“This is a good piece of legislation,” Scott said.
Support for the bill, while bipartisan, is not unanimous.
Sen. Greg Hembree, R-Horry, voted against moving the bill to the Senate floor because he said there were too many unresolved issues. For example, the bill relies heavily on internet sales tax revenue. And with declining retail sales — and therefore declining retail sales tax revenue — Hembree said he worries other areas of the state budget would be cut while higher education funding remained untouchable by law.
“We’re handcuffing future General Assemblies,” Hembree said.
Hembree called for the committee to pump the brakes on the bill, which he called “the most profound and fundamental change in higher education” in years.
It’s the sort of radical change in college funding that the state’s flagship university has been calling for.
“We’re grateful to the members of the committee for supporting this bi-partisan bill,” University of South Carolina spokesman Jeff Stensland said in a text message. “It’s a big step toward making college more affordable and accessible for South Carolina students.”
USC President Harris Pastides was also an early supporter of the bill, publicly declaring that getting this bill passed was one of his main goals before he retires this summer.
Though the bill has progressed from a small subcommittee to the full Senate in just five days, lawmakers are all but certain to challenge the bill’s more controversial or less-developed provisions. One controversial provision would be to return to the tougher academic requirements (they were softened in the 2016-2017 school year) for receiving merit-based lottery scholarships, meaning fewer students would receive HOPE, LIFE and Palmetto Fellows scholarships.
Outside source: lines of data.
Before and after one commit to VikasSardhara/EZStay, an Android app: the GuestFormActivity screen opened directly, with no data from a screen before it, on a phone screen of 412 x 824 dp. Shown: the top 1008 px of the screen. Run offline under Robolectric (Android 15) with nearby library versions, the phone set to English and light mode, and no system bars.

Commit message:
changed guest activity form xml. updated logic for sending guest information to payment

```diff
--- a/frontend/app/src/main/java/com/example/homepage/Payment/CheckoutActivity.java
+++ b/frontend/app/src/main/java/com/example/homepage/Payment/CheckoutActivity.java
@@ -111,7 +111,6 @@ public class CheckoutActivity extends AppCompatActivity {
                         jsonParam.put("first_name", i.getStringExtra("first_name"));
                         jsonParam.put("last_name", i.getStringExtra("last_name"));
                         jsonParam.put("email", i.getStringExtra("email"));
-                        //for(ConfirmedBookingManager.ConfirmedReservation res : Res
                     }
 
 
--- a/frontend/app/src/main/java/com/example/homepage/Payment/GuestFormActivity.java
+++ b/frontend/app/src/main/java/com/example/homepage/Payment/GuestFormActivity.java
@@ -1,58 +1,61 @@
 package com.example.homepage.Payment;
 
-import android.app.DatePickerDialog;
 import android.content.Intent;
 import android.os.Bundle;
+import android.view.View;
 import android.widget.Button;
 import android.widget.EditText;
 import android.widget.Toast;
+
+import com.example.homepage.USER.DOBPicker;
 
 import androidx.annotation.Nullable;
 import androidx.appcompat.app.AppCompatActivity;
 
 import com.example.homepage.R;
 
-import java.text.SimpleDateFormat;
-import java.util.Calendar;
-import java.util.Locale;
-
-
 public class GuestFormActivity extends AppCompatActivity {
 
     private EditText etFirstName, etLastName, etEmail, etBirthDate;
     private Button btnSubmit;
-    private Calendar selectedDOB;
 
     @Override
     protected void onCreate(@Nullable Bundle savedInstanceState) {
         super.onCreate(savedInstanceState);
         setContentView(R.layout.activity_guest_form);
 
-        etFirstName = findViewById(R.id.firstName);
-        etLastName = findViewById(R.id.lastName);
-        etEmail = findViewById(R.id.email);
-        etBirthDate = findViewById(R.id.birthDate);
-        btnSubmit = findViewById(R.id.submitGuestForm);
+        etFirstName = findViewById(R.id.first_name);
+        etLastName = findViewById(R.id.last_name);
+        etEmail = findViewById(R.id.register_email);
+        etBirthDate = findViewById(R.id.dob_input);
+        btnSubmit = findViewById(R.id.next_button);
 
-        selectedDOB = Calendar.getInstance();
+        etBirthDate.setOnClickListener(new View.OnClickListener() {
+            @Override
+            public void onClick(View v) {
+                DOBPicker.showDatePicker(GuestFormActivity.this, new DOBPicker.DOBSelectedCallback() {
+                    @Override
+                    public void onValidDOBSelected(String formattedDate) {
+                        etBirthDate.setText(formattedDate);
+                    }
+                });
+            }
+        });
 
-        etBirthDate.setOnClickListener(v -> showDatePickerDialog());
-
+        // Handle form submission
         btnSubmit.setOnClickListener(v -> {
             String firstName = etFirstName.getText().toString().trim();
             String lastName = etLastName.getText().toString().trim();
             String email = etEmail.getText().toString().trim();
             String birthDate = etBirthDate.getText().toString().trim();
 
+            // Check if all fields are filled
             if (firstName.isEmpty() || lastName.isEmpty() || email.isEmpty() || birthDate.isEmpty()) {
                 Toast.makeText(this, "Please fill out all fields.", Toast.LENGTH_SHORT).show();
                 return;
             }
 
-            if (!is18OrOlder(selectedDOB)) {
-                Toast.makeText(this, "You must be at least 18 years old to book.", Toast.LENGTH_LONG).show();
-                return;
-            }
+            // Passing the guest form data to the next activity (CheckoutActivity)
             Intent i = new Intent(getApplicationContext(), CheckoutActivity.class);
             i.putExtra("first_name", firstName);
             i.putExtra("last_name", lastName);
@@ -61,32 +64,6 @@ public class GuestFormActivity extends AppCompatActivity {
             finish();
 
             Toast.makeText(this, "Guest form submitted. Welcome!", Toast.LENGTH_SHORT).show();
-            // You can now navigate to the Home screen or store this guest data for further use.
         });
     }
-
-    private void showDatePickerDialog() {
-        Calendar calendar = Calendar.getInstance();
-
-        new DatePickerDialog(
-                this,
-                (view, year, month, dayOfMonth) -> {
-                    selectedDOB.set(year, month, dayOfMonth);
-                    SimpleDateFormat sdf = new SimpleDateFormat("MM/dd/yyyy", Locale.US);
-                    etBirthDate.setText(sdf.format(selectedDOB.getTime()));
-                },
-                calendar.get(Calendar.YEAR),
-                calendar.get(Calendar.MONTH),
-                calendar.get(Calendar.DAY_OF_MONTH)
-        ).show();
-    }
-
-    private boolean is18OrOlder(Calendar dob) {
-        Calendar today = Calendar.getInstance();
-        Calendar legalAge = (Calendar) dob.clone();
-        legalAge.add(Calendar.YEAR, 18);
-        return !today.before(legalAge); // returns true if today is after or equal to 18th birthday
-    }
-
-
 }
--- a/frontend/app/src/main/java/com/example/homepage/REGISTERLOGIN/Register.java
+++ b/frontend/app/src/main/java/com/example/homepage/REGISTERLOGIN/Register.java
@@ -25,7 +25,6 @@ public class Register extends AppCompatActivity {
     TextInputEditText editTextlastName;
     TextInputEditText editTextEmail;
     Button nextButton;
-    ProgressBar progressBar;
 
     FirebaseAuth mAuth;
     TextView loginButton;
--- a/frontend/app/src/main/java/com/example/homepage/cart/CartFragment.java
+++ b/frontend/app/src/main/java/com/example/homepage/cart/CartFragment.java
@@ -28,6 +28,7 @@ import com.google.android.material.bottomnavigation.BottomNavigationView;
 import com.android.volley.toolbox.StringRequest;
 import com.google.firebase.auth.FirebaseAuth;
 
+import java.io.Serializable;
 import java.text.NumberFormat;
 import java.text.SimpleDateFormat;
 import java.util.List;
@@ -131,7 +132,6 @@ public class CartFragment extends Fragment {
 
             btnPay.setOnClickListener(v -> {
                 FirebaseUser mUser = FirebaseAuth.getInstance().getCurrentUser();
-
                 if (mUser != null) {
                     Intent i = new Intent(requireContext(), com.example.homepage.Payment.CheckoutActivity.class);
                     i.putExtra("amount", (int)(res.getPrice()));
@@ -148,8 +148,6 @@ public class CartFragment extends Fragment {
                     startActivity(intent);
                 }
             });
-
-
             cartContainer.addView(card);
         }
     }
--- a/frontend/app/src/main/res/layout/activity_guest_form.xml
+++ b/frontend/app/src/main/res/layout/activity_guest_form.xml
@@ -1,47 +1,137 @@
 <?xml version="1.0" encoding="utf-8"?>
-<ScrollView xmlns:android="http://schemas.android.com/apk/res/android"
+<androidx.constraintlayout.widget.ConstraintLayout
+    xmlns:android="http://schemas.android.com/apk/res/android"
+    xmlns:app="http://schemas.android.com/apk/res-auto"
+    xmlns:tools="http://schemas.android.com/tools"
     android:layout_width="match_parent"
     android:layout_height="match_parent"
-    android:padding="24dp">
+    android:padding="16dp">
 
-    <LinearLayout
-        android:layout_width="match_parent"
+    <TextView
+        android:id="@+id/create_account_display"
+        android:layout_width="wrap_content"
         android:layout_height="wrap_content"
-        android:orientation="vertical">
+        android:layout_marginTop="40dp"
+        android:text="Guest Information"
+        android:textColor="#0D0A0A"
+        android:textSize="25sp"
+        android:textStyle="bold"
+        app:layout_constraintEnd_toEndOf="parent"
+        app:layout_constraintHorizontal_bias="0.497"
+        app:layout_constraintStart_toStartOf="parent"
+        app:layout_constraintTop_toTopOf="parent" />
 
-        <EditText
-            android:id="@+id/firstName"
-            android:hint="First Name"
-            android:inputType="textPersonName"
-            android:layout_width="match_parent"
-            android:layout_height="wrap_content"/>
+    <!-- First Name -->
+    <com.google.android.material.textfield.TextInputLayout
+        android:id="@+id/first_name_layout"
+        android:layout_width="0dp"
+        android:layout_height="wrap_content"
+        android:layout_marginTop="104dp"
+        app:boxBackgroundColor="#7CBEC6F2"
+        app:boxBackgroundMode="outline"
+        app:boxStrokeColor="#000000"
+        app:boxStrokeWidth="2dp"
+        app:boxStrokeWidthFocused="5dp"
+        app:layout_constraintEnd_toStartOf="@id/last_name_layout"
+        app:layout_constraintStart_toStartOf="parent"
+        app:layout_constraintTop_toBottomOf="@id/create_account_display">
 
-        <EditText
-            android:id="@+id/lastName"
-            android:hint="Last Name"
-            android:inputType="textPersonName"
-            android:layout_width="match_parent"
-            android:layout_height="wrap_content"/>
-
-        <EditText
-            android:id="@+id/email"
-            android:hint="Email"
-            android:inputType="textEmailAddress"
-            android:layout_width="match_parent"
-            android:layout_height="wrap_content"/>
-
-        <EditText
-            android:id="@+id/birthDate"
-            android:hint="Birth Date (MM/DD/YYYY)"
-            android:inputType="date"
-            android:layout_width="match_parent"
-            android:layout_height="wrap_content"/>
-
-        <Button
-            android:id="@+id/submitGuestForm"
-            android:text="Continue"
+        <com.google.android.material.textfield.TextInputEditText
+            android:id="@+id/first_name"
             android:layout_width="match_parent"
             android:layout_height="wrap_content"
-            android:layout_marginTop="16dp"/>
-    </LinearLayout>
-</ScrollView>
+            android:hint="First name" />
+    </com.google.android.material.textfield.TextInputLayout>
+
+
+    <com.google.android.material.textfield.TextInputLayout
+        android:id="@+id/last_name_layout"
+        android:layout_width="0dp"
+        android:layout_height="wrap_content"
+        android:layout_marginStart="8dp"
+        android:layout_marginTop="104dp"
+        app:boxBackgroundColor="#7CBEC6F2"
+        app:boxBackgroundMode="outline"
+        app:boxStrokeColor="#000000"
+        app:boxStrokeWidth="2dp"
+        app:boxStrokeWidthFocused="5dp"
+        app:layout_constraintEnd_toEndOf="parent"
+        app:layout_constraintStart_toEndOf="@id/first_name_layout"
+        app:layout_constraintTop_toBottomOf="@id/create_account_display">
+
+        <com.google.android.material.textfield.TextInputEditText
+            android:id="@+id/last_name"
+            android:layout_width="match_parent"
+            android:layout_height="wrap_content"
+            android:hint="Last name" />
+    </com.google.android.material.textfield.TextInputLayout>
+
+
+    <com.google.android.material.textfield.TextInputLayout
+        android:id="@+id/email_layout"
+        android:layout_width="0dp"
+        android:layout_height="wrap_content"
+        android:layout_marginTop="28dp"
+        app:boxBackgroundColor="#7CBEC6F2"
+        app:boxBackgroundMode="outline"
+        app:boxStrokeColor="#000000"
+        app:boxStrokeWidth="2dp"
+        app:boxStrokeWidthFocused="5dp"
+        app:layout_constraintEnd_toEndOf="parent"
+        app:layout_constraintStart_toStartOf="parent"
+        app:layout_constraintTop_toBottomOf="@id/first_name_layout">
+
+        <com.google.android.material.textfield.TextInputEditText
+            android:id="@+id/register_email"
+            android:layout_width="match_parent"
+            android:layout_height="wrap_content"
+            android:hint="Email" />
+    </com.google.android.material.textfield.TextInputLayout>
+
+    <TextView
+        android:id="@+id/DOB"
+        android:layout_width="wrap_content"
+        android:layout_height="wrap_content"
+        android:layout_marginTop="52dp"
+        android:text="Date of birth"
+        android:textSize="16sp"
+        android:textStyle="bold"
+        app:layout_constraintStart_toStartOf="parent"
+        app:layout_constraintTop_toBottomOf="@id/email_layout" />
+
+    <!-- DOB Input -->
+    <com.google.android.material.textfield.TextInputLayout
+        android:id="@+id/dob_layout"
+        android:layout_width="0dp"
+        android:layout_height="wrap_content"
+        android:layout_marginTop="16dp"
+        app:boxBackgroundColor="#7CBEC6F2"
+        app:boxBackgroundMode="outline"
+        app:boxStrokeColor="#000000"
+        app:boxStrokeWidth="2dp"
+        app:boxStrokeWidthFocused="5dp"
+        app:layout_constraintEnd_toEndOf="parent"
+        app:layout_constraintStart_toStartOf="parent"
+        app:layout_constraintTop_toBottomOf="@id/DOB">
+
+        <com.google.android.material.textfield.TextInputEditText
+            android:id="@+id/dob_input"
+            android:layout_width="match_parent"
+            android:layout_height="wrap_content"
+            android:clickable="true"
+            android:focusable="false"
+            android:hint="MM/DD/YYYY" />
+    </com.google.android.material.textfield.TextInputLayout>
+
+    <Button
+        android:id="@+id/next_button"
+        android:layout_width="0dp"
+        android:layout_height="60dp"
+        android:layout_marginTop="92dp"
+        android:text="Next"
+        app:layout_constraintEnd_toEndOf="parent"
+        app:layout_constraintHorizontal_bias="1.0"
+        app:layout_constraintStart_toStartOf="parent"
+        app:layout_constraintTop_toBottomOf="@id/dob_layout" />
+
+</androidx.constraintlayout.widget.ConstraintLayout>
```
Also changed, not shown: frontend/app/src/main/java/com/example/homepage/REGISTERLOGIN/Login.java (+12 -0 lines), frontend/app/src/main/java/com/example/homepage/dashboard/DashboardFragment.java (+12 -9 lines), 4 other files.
The money saved would go to the state’s underfunded need-based scholarship program, Sheheen said.
Another controversial proposal would allow colleges and universities to undertake minor construction projects, funded through housing, bookstore, athletic, food or other revenue with less oversight than major projects funded by tuition or tax dollars.
The state’s higher education oversight body, the Commission on Higher Education, “supports the concept,” but “like a number of the senators . . . (there are) a number of issues that need to be ironed out,” said CHE interim-executive director Mike LeFever.